## [Assignment]
Verbatim copy without images: repeat the records in full.

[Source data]
= = = = = = =
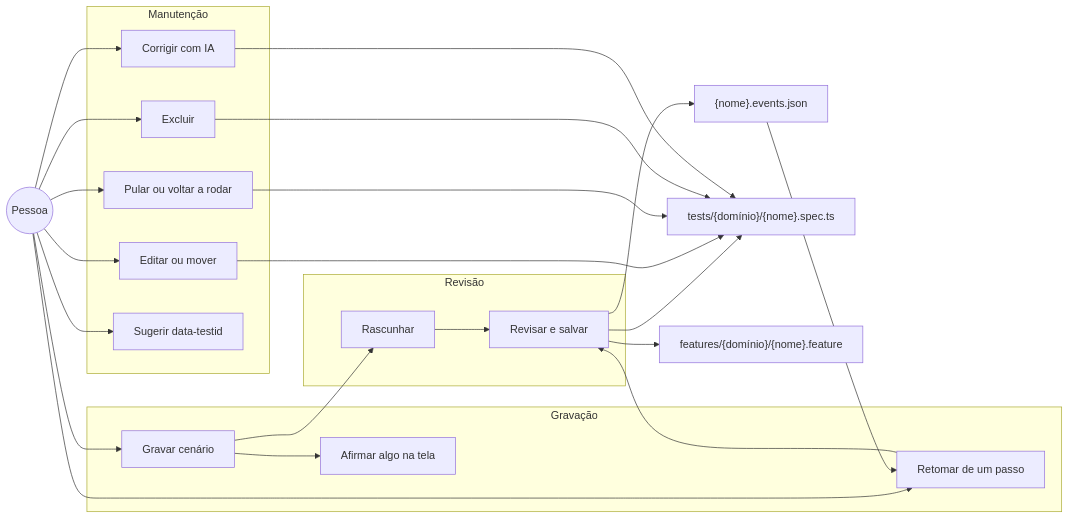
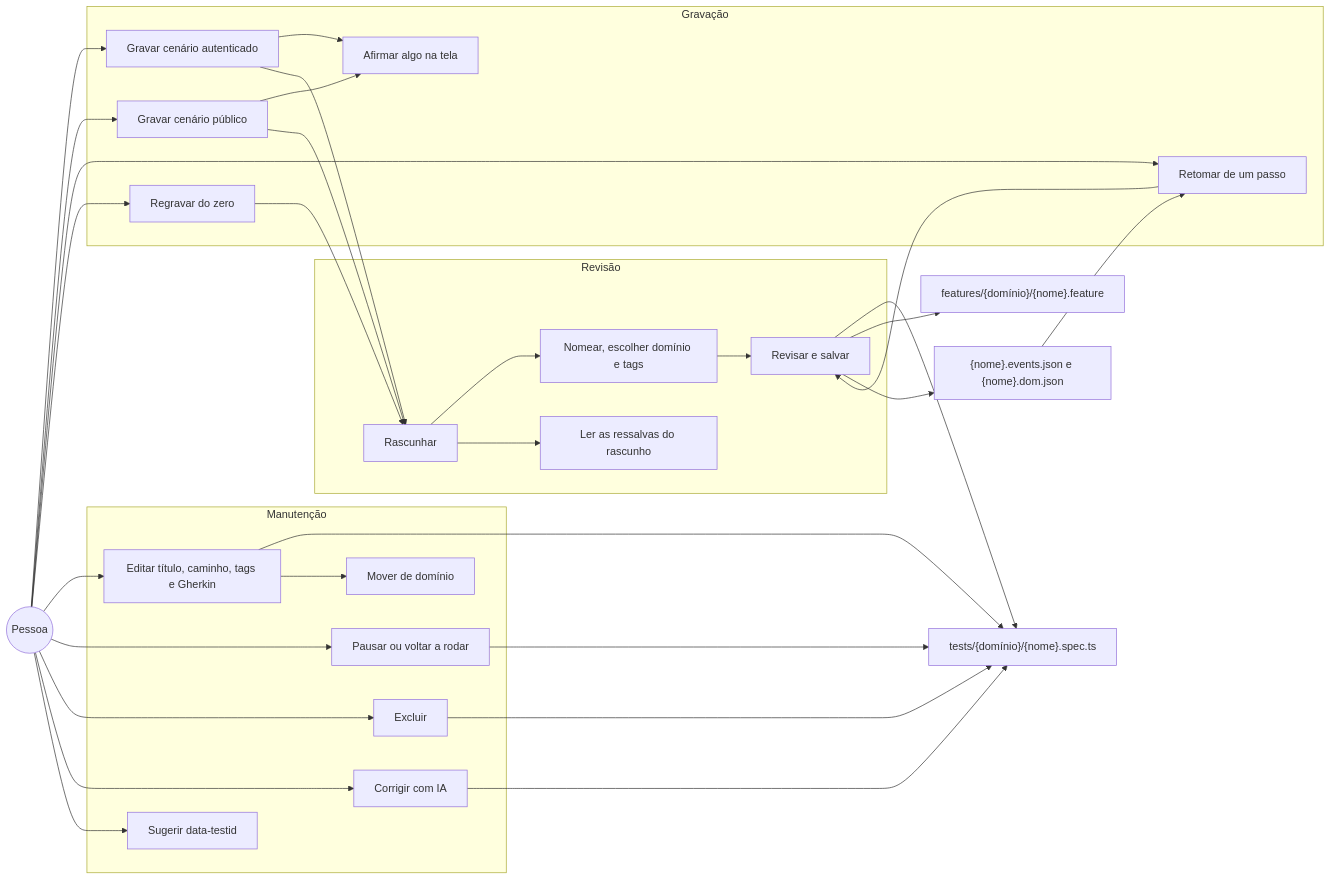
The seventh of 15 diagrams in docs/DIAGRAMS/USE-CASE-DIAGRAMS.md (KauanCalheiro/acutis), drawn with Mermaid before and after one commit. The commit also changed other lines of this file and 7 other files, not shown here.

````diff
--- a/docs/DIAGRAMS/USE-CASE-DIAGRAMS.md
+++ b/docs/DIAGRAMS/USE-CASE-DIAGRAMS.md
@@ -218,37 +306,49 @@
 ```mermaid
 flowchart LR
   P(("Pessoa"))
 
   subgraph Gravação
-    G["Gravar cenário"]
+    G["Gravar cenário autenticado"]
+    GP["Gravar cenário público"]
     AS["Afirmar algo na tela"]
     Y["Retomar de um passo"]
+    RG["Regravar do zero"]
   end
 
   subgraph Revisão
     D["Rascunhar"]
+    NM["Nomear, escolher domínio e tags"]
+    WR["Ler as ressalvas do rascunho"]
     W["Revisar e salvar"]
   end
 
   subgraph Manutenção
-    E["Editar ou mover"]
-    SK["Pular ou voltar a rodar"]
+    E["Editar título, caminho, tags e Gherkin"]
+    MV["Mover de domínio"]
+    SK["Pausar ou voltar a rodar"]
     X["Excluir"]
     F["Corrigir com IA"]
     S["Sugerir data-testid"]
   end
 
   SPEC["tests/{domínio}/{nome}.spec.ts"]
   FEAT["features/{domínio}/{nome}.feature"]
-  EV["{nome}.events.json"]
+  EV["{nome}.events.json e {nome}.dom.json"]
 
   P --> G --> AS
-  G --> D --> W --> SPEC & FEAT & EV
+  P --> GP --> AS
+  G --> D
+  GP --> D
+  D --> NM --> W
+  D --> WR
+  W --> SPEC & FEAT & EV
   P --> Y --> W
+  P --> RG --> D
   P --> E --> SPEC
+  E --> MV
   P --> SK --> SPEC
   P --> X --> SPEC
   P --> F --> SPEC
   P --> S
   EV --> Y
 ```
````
= = = = = = =
## [Your solution]
The seventh of 15 diagrams in docs/DIAGRAMS/USE-CASE-DIAGRAMS.md (KauanCalheiro/acutis), drawn with Mermaid before and after one commit. The commit also changed other lines of this file and 7 other files, not shown here.

````diff
--- a/docs/DIAGRAMS/USE-CASE-DIAGRAMS.md
+++ b/docs/DIAGRAMS/USE-CASE-DIAGRAMS.md
@@ -218,37 +306,49 @@
 ```mermaid
 flowchart LR
   P(("Pessoa"))
 
   subgraph Gravação
-    G["Gravar cenário"]
+    G["Gravar cenário autenticado"]
+    GP["Gravar cenário público"]
     AS["Afirmar algo na tela"]
     Y["Retomar de um passo"]
+    RG["Regravar do zero"]
   end
 
   subgraph Revisão
     D["Rascunhar"]
+    NM["Nomear, escolher domínio e tags"]
+    WR["Ler as ressalvas do rascunho"]
     W["Revisar e salvar"]
   end
 
   subgraph Manutenção
-    E["Editar ou mover"]
-    SK["Pular ou voltar a rodar"]
+    E["Editar título, caminho, tags e Gherkin"]
+    MV["Mover de domínio"]
+    SK["Pausar ou voltar a rodar"]
     X["Excluir"]
     F["Corrigir com IA"]
     S["Sugerir data-testid"]
   end
 
   SPEC["tests/{domínio}/{nome}.spec.ts"]
   FEAT["features/{domínio}/{nome}.feature"]
-  EV["{nome}.events.json"]
+  EV["{nome}.events.json e {nome}.dom.json"]
 
   P --> G --> AS
-  G --> D --> W --> SPEC & FEAT & EV
+  P --> GP --> AS
+  G --> D
+  GP --> D
+  D --> NM --> W
+  D --> WR
+  W --> SPEC & FEAT & EV
   P --> Y --> W
+  P --> RG --> D
   P --> E --> SPEC
+  E --> MV
   P --> SK --> SPEC
   P --> X --> SPEC
   P --> F --> SPEC
   P --> S
   EV --> Y
 ```
````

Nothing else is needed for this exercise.